BEIJING – With three IIHF Men’s World Championships and almost a decade of ECHL experience to his credit, Stephen Reneau knows how to keep his cool on the ice. But in the hours after receiving the news that he would be working as a referee for the men’s hockey tournament of the 2022 Olympic Winter Games, his heart was racing so fast that his Apple watch asked if he was all right.
Reneau initially received the disappointing news that he had not been selected to join fellow American referee Andrew Bruggeman and linesmen Brian Oliver and Billy Hancock as part of the officiating crew tabbed to work the Olympics. However, in these crazy Covid times, Reneau told himself to be prepared in case someone had to drop out due to a positive test.
The call finally came in the hours leading up to an AHL game he was slated to work in Las Vegas. He had hit the Olympic jackpot.
“I was having my coffee before the game and at 5:45 my phone rings saying, you’ve got to figure out a way to get tested tonight,” Reneau recalled.
That call was both a life changer and a game changer. In addition to changing his flights and clearing his schedule for the next two weeks, Reneau had to track down an all-night testing facility. In a town that offers all-night drive thru weddings, finding a 24-hour Covid clinic wasn’t a tall order.
“It was a wild 48 hours, that’s for sure,” said the Overland Park, Kan., native. “Just the anxiety of waiting for my test results to come back from the Chinese approved lab, I actually got a notification on my watch asking, ‘are you OK because your heart rate’s racing and you’re just sitting still.’”
American referee Andrew Bruggeman talks to team Sweden's bench between whistles during Men’s Quarterfinal Round action at the Beijing 2022 Olympic Winter Games. (Photo by Matt Zambonin/HHOF-IIHF Images)
Getting the opportunity of a lifetime will have that effect on some people, even those who have spent decades working at the highest levels of the game.
Like the athletes, earning an Olympic assignment is the culmination of years of hard work and sacrifice.
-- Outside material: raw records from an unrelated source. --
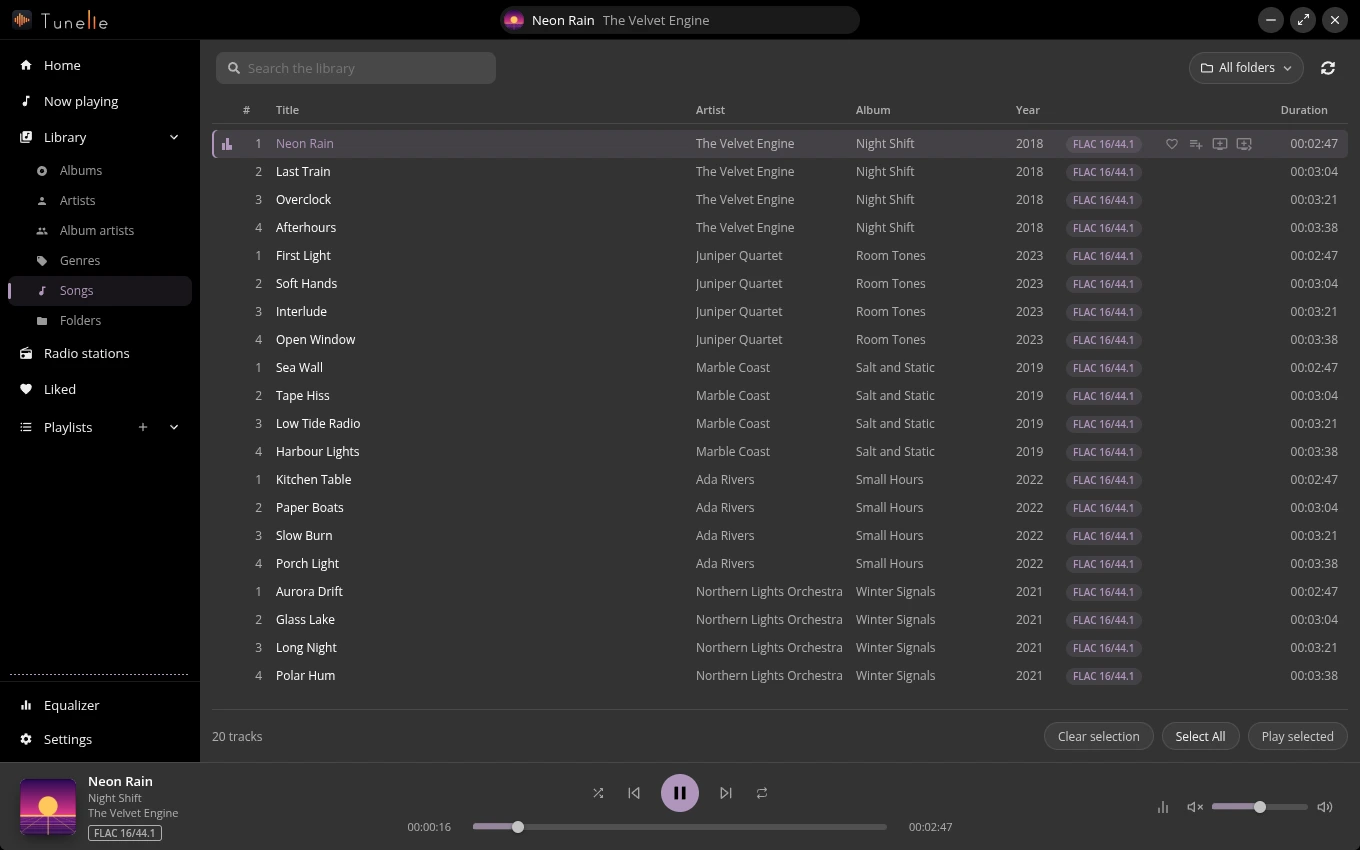
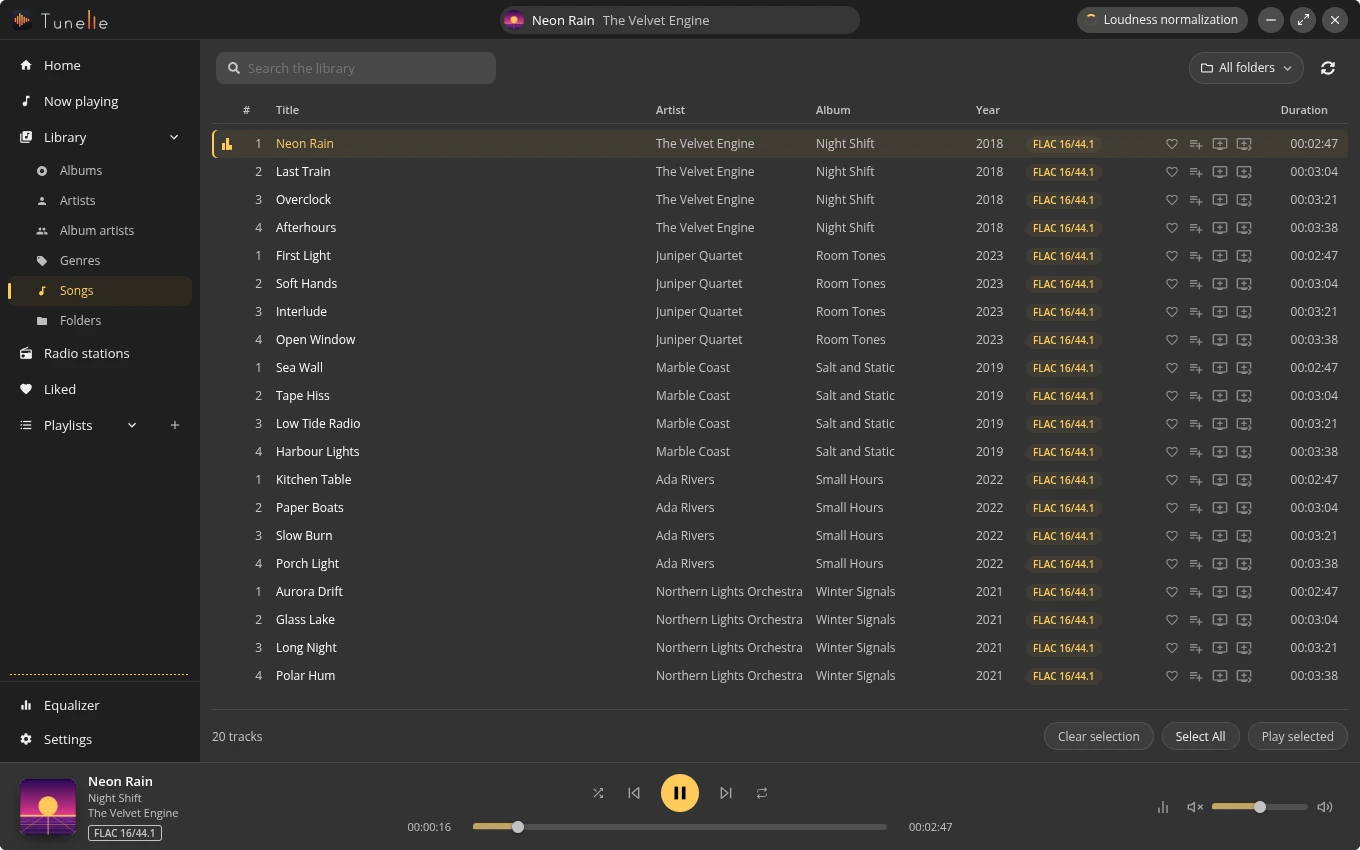
Take the screenshots in the dark theme (SCREENSHOTS_THEME=light for the light one) with the window blur off

diff --git a/e2e/screenshots/screenshot-steps.ts b/e2e/screenshots/screenshot-steps.ts
@@ -1,6 +1,7 @@
 import { test as base, expect, type Page } from '@playwright/test';
 import { mkdirSync, mkdtempSync, rmSync, writeFileSync } from 'fs';
 import { tmpdir } from 'os';
+import { z } from 'zod';
 import { join, resolve } from 'path';
 import { albums, startDirectory, writeLibrary } from '../../scripts/screenshots/screenshot-fixtures';
 import { installActiveAudio } from '../support/active-audio';
@@ -9,9 +10,12 @@ import { addFolder, launchApp, navigate, ui } from '../support/app';
 
 // what the screenshots share: the app on a library of generated files with an album playing, and the steps and the picture taken from it
 // (scenes.spec.ts for the pictures of the website, small-windows.spec.ts for the layout at small sizes)
-// SCREENSHOTS_OUT=folder writes the pictures there instead of the default folder of the file that takes them
+// SCREENSHOTS_OUT=folder writes the pictures there instead of the default folder of the file that takes them, SCREENSHOTS_THEME=light starts the app in the light theme
 
 const output = resolve(__dirname, '../..', process.env.SCREENSHOTS_OUT ?? 'site/screenshots');
+
+// the window blur is off in a clean profile, so the window has the solid background of the theme and nothing of the desktop shows
+const theme = z.enum(['dark', 'light']).catch('dark').parse(process.env.SCREENSHOTS_THEME);
 
 export interface Album {
   title: string;
@@ -30,10 +34,8 @@ export const screenshotTest = base.extend<object, { session: { page: Page; resiz
       const directory = await startDirectory();
       const { app, page } = await launchApp({ home, radioDirectory: directory.origin, initScripts: [installActiveAudio, installAudioProbe] });
       // the app stops what moves on its own for this setting (the wave of a station is drawn once, the covers change at once), so a picture does not depend on the moment it is taken
-      // and the colour scheme is the one of the system, not the light one that Playwright sets unless it is told not to
-      await page.emulateMedia({ reducedMotion: 'reduce', colorScheme: null });
-      // the window is transparent and its panels are translucent: what is behind it is black, as on a desktop of its own
-      await page.addStyleTag({ content: 'html { background: #000 !important; }' });
+      // and the app starts in the colour scheme of SCREENSHOTS_THEME (dark unless it says light), as the mode of a clean profile follows the system
+      await page.emulateMedia({ reducedMotion: 'reduce', colorScheme: theme });
       await addFolder(
         page,
         music,

diff --git a/e2e/screenshots/scenes.spec.ts b/e2e/screenshots/scenes.spec.ts
@@ -6,7 +6,7 @@ import { capture, closeDialog, currentTime, holdAt, playAlbum, shown, screenshot
 // the pictures of site/screenshots (npm run screenshots [-- -g scene]), one test each, in the order of the list: a scene starts from an album playing, and from what the ones before left
 // the same pictures every time: a library of generated tagged files and a made up station directory (scripts/screenshots/screenshot-fixtures.ts), a clean profile, English (SCREENSHOTS_LANG=hu for another language of shared/locales/), reduced motion, 1360 x 850,
 // and the clock of the player held where the scene wants it; Linux draws headless, Windows and macOS need their desktop
-// SCREENSHOTS_OUT=folder writes the pictures there instead of site/screenshots, SCREENSHOTS_LANG=hu takes them in Hungarian (the texts of the steps are English, ui() finds them in the language of the run)
+// SCREENSHOTS_OUT=folder writes the pictures there instead of site/screenshots, SCREENSHOTS_THEME=light starts the app light instead of dark, SCREENSHOTS_LANG=hu takes them in Hungarian (the texts of the steps are English, ui() finds them in the language of the run)
 
 test.describe.configure({ mode: 'serial' });
 

diff --git a/docs/development/screenshots.md b/docs/development/screenshots.md
@@ -6,7 +6,7 @@ They are taken with the Playwright setup of `e2e/` (the `screenshots` project, `
 
 - generated tagged FLAC files with drawn covers, no real artists, covers or stations;
 - a fake station directory through `TUNELLE_RADIO_DIRECTORY` whose stream names its cover in `StreamUrl`, otherwise the app looks one up online and may show someone else's art;
-- a clean profile (`HOME` and `XDG_CONFIG_HOME`), English, reduced motion, the colour scheme of the system, 1360×850, the pointer parked off the page, saved as WebP.
+- a clean profile (`HOME` and `XDG_CONFIG_HOME`), English, reduced motion, the dark theme (`SCREENSHOTS_THEME=light` starts light), the window blur off so the window has the solid background of the theme, 1360×850, the pointer parked off the page, saved as WebP.
 
 ## A new picture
For officials, it usually means starting out working local house league games before slowly moving up the officiating ladder.
Every official receives a huge boost along the way from USA Hockey’s officiating program that provides education and mentoring at its various camps and clinics held during the year.
Hancock remembers answering a camp questionnaire that his goal was to work the Olympics, and several years later here he is.
“I think I can speak for all four of us and say that we all had this as a goal in our careers,” said the Huntington Woods, Mich., native.
“Just being here is an absolute privilege and an honor, but you obviously want to work deep into the rounds.”
Bruggeman did just that, drawing the honor of serving as one of the two referees to work the semifinal game between Sweden and the Russian Olympic Committee.
The fast-paced and often-heated game between two fierce international rivals needed a shootout to settle the score, and Bruggeman was more mentally than physically exhausted when it was over.
“I was pretty drained,” the Mankato, Minn., native said. “It was one of the more difficult games I’ve ever had. We had a lot of 50/50 [puck battles] where it’s marginal if you call a penalty, not call a penalty. So there were just a lot of difficult decisions in game, and I talked with [officiating partner] Olivier Gouin after the game and we were both just exhausted. That one really tested us.”
Oliver’s selection to work in his first Olympics continues the legacy of officiating excellence in upstate New York. The long-time linesman is the sixth Rochester, N.Y., area official to work an Olympic Games.
Working games in a bubble in front of only a small number of hand-picked fans took some getting used to, but once the puck dropped it was game on for every officiating crew.
“Once you’re on the ice you kind of forget that there’s nobody else in the building because you’re so focused on being in the game,” said Oliver, who has extensive experience calling games at the collegiate, professional and international levels. “You definitely have the energy of the crowd to feed off of but the intensity is there from the teams and the players.”
Like all the officials who are working Olympic games, they have earned the right to be here. Bruggeman has a decade’s worth of experience working in both the ECHL and AHL and has officiated the IIHF World Junior Championship as well as the BioSteel All-American Game. None of that can compare to the thrill of working under the glow of the Olympic flame.
“We’ve all been in big pressure situations and we handle nerves and excitement really well,” he said.
“But the nerves are there and just when you finally hit the ice and you get to take that lap, you look around and say, ‘holy [cow], we’re here. It’s real, we’re working games. Then you settle in and it’s just work.”
Hancock said he has another thought as he takes that first lap around the rink.
“Just don’t fall.”
“The IIHF does a great job of making a big deal about who the officials are,” he said. “The second we step on the ice they announce your name. So now there’s even more pressure on you when you hear your name being announced in English and Chinese.
“It’s a little different feeling than it is back home where we step on the ice and no one notices us.”